Cinque terre is a beautiful area in Italy. It’s on the coast north west of Florence, just above La Spezia. In my opinion it really is a showcase for the best of Tuscany, it is a national park that includes five tiny villages, almost inaccessible, set within beautiful mountainous scenery.
Me and my family loved this are so much, we visited it multiple times. And every time we went we’d have a crack at the trails! Truly a great area to visit for anyone visiting Tuscany. The memories of the five villages Monterosso al Mare, Vernazza, Corniglia, Manarola, and Riomaggiore will stay with you long after you’ve left.
The run route
The trail route starts in the first village Riomaggiore: car parking is truly scarce and so before you even start the run you get a good appreciation of the ascents that lie ahead because you have to park at the top off the road above the village then jog down.
The trail starts with a flat and well paved path, and you can really appreciate the view of Riomaggiore as you follow the path towards Manarola. The trail remains flat, and well marked all the way.
The first time we did this run we were able to run on from Manarola to Corniglia, which although on less well tread remained flat. However, because of a landslide that closed this section on subsequent visits you have to avoid the landslide by going up and over!
The links between the other villages also require the up and over approach. On small dry paths through terraces and small houses. Each village is unique, but each is spectacularly beautiful.
There are many areas that you can swim between the villages, and although it can get quite busy by the sea, the swimming and diving is definitely worth it. One year we actually swam the Manarola to Corniglia section to avoid the landslide- it was so refreshing to swim after the dusty trails. The beach falls away quickly so you swim over deep crystal clear water with thousands of tiny fish wherever you look. There is a really great map of this area and the possible trail routes here which includes details of the landslides and the elevation data.
I must advise, having ran on these paths, taking water with you is a must. I remember our whole group gasping for water between villages and racing for a fountain as soon as we came down from the cliffs.
As you can see it is a long way down to the sea! you run past grapes and gardens as you wind your way over each cliff. And as you drop down into to the next village you’re invariably greeted with a beautiful panorama.

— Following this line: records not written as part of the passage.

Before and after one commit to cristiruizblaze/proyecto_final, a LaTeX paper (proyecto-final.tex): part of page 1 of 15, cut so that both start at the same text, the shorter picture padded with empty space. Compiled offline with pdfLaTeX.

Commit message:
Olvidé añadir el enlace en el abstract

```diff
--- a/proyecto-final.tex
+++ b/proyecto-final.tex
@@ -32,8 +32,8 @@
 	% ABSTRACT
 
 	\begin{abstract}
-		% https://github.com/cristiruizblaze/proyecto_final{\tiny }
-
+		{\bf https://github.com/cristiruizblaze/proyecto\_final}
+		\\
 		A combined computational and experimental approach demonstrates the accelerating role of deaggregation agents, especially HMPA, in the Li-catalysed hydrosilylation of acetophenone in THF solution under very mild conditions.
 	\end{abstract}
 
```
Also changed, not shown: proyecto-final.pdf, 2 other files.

The easiest way to get to this place is via train and these villages that are so difficult to get to by car, are actually on the main train line from Rome to Genova so trains are regular. More information about the trains right here. The train also provide a good get out clause if you become exhausted and need to get back to the start quickly. The lonely planet have a lot to say about Cinque terre as well- although their article is more about the churches and sights rather than the trails! In the summer the beaches can become quite crowded, but the mountain trails between each villages are much quieter and who can blame the sunseekers, who wouldn’t want to take a dip here: